Synopsis: A monster-hunter hunts down some monsters while grappling with PTSD and trying to get over an ex, which causes her to miss that true love is right under her nose.
Book Review: This is a basic Urban Fantasy paranormal romance book. If you’re into that sort of thing, it could make for some decent trashy beach reading.
I am not into that sort of thing. I like my characters to not act like complete idiots for plot convenience. If the super-attractive magical boy’s eyes glow silver and suddenly people who were very hostile to him start doing whatever he asks, consider that he has persuasion magic. All of us realized it immediately, why is the protag an idiot?
I like my characters to have a reason for doing something, besides “the literal trickster god of this world wants us to do this thing but won’t tell us why.” That’s usually a reason to NOT do a thing.
I prefer to have the plot revealed to me through actions taken in the story, rather than by having the villain reveal it in a “Before I kill you, Mr Bond” monologue completely out of the blue just before his inevitable defeat. (And what an anti-climactic defeat it was!)
This book is the epitome of pulp fiction. It’s a bunch of tropes and events strung together in a story-like manner that can keep one pleasantly distracted with monster-punching if one just wants to turn one’s brain off for a few hours.
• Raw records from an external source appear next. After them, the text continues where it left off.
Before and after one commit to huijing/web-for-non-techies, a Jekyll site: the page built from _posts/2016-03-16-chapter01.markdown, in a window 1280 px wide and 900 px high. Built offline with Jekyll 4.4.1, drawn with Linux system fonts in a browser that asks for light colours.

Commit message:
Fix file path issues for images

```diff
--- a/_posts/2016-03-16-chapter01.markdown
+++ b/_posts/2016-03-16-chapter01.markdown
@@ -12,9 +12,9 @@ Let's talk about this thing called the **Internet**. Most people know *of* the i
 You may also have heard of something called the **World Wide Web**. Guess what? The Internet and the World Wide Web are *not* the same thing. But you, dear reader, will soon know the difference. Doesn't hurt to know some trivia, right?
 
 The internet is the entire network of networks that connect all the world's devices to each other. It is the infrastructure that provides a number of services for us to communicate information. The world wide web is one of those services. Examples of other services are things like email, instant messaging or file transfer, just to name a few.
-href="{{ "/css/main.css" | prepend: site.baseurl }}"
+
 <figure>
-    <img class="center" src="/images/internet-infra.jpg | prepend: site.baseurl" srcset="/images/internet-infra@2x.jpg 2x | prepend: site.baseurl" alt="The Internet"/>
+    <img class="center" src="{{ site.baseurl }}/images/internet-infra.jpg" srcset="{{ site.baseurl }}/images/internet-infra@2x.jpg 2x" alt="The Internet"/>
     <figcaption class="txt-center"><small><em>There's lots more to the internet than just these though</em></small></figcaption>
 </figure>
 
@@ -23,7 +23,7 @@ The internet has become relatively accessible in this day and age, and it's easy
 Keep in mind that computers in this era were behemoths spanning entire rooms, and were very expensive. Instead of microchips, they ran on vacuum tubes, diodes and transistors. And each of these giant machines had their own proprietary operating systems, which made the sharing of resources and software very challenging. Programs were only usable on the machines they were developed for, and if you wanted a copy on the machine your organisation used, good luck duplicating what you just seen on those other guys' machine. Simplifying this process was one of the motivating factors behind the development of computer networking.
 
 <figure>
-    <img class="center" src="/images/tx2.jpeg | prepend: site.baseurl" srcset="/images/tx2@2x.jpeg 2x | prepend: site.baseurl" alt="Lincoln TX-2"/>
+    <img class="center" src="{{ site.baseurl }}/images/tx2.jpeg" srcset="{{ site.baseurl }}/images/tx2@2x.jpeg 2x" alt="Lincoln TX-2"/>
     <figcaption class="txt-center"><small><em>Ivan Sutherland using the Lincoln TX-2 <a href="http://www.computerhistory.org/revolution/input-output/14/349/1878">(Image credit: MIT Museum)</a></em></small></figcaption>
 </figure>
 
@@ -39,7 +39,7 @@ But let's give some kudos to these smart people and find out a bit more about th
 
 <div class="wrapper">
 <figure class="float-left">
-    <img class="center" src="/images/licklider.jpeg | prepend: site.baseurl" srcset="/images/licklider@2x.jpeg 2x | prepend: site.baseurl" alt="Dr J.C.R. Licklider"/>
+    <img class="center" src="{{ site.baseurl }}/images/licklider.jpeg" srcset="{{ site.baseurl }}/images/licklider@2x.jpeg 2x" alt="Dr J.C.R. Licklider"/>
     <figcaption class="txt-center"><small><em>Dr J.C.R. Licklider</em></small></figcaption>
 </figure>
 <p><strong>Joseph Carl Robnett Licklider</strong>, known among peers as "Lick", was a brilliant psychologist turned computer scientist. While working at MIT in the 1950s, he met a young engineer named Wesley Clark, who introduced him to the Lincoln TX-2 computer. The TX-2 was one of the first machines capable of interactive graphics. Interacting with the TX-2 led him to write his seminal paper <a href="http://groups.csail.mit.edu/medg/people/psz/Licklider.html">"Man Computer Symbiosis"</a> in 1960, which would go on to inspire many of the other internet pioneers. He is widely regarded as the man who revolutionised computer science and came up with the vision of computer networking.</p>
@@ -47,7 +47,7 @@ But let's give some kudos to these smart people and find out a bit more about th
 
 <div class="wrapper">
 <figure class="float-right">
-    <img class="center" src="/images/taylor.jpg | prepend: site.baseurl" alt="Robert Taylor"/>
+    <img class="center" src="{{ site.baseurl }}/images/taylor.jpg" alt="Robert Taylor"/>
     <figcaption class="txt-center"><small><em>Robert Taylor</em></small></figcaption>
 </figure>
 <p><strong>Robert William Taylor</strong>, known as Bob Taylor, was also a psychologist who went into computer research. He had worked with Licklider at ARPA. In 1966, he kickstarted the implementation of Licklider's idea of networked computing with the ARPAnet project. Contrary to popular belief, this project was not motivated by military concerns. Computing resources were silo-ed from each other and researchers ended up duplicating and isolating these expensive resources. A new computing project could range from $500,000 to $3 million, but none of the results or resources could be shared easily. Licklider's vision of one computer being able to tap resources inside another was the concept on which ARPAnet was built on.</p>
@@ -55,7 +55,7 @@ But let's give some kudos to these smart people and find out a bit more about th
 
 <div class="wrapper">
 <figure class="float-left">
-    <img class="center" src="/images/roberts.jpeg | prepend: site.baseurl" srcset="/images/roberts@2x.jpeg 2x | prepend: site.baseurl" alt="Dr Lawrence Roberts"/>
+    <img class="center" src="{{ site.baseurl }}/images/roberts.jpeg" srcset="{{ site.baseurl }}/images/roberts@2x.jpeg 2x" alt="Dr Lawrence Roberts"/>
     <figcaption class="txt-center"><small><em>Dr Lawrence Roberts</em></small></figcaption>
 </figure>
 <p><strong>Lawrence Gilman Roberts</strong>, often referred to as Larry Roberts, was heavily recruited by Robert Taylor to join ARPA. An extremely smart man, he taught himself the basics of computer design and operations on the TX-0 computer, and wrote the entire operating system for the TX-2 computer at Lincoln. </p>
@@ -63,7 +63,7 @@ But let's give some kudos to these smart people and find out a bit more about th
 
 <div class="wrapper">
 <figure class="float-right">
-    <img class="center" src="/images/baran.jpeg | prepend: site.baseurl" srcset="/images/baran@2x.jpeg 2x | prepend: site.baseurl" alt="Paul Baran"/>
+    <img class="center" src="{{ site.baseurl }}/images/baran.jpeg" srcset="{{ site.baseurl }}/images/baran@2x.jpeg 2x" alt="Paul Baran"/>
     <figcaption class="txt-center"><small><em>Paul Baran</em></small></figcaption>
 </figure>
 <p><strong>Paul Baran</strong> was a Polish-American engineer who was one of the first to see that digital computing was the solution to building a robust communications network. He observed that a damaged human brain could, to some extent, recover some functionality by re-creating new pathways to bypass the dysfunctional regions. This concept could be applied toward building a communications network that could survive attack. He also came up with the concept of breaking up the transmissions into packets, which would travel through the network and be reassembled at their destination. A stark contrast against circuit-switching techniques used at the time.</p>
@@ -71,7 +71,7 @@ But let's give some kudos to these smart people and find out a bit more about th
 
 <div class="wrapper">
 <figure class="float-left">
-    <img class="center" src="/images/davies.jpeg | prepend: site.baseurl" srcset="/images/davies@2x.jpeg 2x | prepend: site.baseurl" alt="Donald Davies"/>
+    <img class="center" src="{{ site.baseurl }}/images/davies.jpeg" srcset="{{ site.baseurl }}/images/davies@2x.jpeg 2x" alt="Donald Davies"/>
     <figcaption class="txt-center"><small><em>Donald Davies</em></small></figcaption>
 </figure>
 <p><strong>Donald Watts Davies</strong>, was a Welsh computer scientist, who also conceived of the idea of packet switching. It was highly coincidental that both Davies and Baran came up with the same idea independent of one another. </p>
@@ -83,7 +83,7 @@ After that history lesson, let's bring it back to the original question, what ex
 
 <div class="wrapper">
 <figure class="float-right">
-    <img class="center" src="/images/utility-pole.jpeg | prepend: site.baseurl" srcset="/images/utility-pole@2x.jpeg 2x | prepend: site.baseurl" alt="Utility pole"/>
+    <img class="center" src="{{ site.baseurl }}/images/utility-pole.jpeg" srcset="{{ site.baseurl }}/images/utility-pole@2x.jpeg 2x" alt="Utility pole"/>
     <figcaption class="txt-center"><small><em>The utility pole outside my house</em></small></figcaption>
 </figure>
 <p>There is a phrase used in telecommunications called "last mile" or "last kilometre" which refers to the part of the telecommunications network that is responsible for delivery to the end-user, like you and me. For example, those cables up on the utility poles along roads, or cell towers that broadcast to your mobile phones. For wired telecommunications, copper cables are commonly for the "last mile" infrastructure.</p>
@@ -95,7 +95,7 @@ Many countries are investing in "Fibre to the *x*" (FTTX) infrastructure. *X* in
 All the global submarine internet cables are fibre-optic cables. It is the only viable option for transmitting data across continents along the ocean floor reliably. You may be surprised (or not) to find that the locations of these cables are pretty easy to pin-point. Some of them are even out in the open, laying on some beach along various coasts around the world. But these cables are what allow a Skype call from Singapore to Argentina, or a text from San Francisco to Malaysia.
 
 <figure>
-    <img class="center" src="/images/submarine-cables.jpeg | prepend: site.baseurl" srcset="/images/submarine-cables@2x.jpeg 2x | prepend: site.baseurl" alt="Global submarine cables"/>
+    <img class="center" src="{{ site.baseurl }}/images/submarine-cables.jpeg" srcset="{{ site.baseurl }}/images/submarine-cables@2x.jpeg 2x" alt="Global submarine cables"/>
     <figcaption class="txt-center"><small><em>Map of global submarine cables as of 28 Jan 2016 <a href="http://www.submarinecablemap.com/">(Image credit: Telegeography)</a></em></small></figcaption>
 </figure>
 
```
There are a million books like it, usually found on spinning wire-racks in gas stations and truck stops.
I don’t hate this book, per se. I’ve been known to enjoy some trashy pulp myself, and I would never say people shouldn’t do things that bring them pleasure. But there’s a time and a place for this sort of thing. That time and place is NOT on the Hugo Finalists list. ಠ_ಠ
I have more to say about that topic, but that’s a post about the Hugos rather than book-review stuff, so that’ll be a post for another day. Perhaps after the weekend.
Book Club Review: Book Club opinion was universal – this is pulp. Most of our readers were able to enjoy it as pulp. Every now and then everyone likes to just let go. So there was plenty of time taken to gripe about the classic stupidities of the genre, which was mostly done in a humorous manner, and some admiration of a few of the fun points. It was pointed out that this is one of the few times (for one reader, the first time he could recall) that a kick-ass woman was written realistically as a real female hard-bitten ass-kicker (rather than the stereotypical “strong female hero” that’s never very believable), and I’ll give it that. Everyone also agreed that this is a book they’ve already started forgetting, and they’ll likely never think of it again. Those who have opinions about the Hugos were also dismayed that this was nominated, and those who don’t were surprised that it was.